The keywords being used to.

Before Spike, before the Bebop- things were a lot simpler. She was alone, and that meant minimal unexpected events stemming from other people’s actions. All she had were herself and her ship to worry about (and her debt: huge, ever-present, and breathing down her neck). She didn’t involve herself in unnecessary trouble, and when trouble found her anyway, she used her feminine charm (and sometimes her gun) to turn the situation from deadly to profitable. She never stayed anywhere too long, never let anyone too close (except maybe for information and/or blackmail), and never did anything for anyone else’s sake.

If Faye was still lying to herself, she would say that it was the perfect life. She’d stick to her philosophy that feeling lonely in a group is worse than being truly alone. But she isn’t, and yeah, it sucked. It was heart-achingly, mind-numbingly lonely to have no one and nowhere to go to. But she buried that misery, because she told herself that it's what she had to do to survive in this world- a world she was suddenly thrown into without memory of a life before.

She had to make it on her own. As few personal attachments as possible, no emotional bias to slip past her defenses. She had made that mistake only once before, with dreamy eyebrow guy, and she continues to pay for it. She would not be used again.

But really, in that instance, how could she have known he was a scam artist? After waking up from her 54 year long nap, she was so lost- she needed someone to guide her. She was naive, ready to trust anyone who showed her even the slightest amount of attention and affection. She opened her heart.

And then came the scam.
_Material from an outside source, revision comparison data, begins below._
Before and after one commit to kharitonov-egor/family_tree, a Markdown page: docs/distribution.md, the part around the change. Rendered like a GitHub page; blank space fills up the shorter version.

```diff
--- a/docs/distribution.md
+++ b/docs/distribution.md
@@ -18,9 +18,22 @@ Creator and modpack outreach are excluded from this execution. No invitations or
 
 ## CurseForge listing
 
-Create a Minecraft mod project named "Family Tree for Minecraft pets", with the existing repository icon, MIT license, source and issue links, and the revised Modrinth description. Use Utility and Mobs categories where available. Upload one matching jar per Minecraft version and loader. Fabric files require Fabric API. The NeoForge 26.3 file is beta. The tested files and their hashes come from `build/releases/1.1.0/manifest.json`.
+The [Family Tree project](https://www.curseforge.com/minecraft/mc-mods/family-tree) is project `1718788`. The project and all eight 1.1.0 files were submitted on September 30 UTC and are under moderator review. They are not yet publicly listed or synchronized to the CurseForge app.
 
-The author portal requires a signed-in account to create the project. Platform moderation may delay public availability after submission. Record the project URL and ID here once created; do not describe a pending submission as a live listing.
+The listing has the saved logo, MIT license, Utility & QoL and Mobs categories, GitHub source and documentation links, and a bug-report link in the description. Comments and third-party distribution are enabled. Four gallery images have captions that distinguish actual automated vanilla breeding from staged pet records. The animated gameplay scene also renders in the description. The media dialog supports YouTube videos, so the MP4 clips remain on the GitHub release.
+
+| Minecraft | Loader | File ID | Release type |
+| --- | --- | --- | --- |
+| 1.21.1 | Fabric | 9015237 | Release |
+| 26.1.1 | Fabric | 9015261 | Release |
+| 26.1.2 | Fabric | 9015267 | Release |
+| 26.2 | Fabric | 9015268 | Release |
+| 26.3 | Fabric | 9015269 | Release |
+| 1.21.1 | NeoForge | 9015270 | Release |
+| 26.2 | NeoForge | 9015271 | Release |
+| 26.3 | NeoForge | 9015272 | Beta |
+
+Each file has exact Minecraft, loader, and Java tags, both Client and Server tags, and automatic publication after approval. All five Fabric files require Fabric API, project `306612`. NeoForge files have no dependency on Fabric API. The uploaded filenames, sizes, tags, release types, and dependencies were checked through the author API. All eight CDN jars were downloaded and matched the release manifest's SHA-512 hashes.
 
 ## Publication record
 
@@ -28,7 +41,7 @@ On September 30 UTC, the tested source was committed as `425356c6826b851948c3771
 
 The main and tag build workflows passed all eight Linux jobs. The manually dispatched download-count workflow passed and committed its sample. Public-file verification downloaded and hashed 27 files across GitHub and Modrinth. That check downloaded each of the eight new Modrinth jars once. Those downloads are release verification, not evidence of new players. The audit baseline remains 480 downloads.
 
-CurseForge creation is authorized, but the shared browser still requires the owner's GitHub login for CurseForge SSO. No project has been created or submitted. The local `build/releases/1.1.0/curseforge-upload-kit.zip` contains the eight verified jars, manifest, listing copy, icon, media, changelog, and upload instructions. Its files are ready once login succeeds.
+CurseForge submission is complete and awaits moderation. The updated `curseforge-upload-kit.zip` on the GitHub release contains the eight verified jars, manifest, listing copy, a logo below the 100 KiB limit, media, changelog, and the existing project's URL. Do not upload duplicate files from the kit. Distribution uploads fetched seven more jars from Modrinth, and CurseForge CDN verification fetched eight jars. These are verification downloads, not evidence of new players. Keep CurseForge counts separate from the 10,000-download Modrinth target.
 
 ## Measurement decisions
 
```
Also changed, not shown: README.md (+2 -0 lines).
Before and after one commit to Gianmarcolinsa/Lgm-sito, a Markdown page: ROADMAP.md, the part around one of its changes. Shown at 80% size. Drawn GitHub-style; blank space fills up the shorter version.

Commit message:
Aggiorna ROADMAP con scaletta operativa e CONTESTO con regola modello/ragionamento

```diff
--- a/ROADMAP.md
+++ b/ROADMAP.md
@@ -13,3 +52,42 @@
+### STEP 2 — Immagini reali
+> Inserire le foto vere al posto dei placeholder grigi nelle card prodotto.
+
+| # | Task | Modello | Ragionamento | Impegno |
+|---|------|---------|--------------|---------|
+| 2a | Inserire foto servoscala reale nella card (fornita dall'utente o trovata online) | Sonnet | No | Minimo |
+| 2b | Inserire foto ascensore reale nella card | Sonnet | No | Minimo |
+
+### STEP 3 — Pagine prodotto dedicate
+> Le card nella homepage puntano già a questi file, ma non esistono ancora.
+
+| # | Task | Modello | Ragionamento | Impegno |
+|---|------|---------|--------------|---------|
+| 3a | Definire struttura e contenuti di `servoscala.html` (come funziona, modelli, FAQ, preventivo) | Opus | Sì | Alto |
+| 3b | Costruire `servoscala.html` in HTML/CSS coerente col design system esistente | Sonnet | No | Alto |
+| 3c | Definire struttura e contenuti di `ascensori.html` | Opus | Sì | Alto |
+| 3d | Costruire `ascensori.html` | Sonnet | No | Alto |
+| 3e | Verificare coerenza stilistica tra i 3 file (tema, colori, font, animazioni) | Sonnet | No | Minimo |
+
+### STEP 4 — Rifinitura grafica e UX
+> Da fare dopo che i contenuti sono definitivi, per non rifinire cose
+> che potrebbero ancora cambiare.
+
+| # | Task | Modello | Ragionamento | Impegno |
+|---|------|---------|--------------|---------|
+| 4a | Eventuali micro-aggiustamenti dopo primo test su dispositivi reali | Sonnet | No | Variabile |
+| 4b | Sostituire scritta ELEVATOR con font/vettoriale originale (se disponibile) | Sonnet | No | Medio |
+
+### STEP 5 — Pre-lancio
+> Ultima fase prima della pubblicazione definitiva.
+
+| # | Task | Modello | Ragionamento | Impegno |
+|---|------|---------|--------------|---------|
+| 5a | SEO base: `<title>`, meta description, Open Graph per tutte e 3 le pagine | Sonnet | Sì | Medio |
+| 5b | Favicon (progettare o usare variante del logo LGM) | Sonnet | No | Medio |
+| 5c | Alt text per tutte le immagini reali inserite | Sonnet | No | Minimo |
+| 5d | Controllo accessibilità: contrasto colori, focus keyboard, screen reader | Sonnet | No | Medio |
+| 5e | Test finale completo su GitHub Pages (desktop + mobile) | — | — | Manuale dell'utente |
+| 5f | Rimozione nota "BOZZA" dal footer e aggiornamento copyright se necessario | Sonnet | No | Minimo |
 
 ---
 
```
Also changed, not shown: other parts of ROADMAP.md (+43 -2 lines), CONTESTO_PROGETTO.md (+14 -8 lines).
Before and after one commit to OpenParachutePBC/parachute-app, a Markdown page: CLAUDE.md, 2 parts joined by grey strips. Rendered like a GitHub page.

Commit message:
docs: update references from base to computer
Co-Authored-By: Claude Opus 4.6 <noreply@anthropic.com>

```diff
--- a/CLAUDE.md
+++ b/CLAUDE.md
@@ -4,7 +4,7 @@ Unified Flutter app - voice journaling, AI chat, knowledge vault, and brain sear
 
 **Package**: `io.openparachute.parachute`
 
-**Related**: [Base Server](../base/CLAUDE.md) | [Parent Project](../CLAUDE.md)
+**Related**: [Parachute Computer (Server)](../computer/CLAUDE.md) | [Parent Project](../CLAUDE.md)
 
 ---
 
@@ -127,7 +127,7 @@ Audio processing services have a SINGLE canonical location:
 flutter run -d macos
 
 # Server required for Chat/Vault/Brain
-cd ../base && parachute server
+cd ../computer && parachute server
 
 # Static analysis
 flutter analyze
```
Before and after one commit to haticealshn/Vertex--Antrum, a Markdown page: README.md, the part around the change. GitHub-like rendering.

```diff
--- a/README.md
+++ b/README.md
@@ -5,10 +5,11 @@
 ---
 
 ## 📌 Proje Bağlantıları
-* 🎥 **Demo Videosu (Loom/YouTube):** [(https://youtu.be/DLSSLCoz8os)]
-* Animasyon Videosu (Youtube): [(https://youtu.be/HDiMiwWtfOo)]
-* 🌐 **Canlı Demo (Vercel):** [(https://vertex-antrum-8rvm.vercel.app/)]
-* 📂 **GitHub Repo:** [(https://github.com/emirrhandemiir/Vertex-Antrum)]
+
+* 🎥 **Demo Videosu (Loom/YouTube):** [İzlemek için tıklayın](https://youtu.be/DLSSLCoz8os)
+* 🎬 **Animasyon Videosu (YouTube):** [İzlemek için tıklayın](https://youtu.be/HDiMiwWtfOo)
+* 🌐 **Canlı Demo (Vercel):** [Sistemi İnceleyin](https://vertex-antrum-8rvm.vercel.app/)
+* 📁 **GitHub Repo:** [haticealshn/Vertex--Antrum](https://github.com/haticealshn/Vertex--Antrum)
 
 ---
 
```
She liked to think that she had learned from her mistake of trusting Whitney Haggis Matsumoto, that she became completely independent after his betrayal. She convinced herself to guard her heart, close that shit up with chains and industrial-grade padlocks and encase it in concrete.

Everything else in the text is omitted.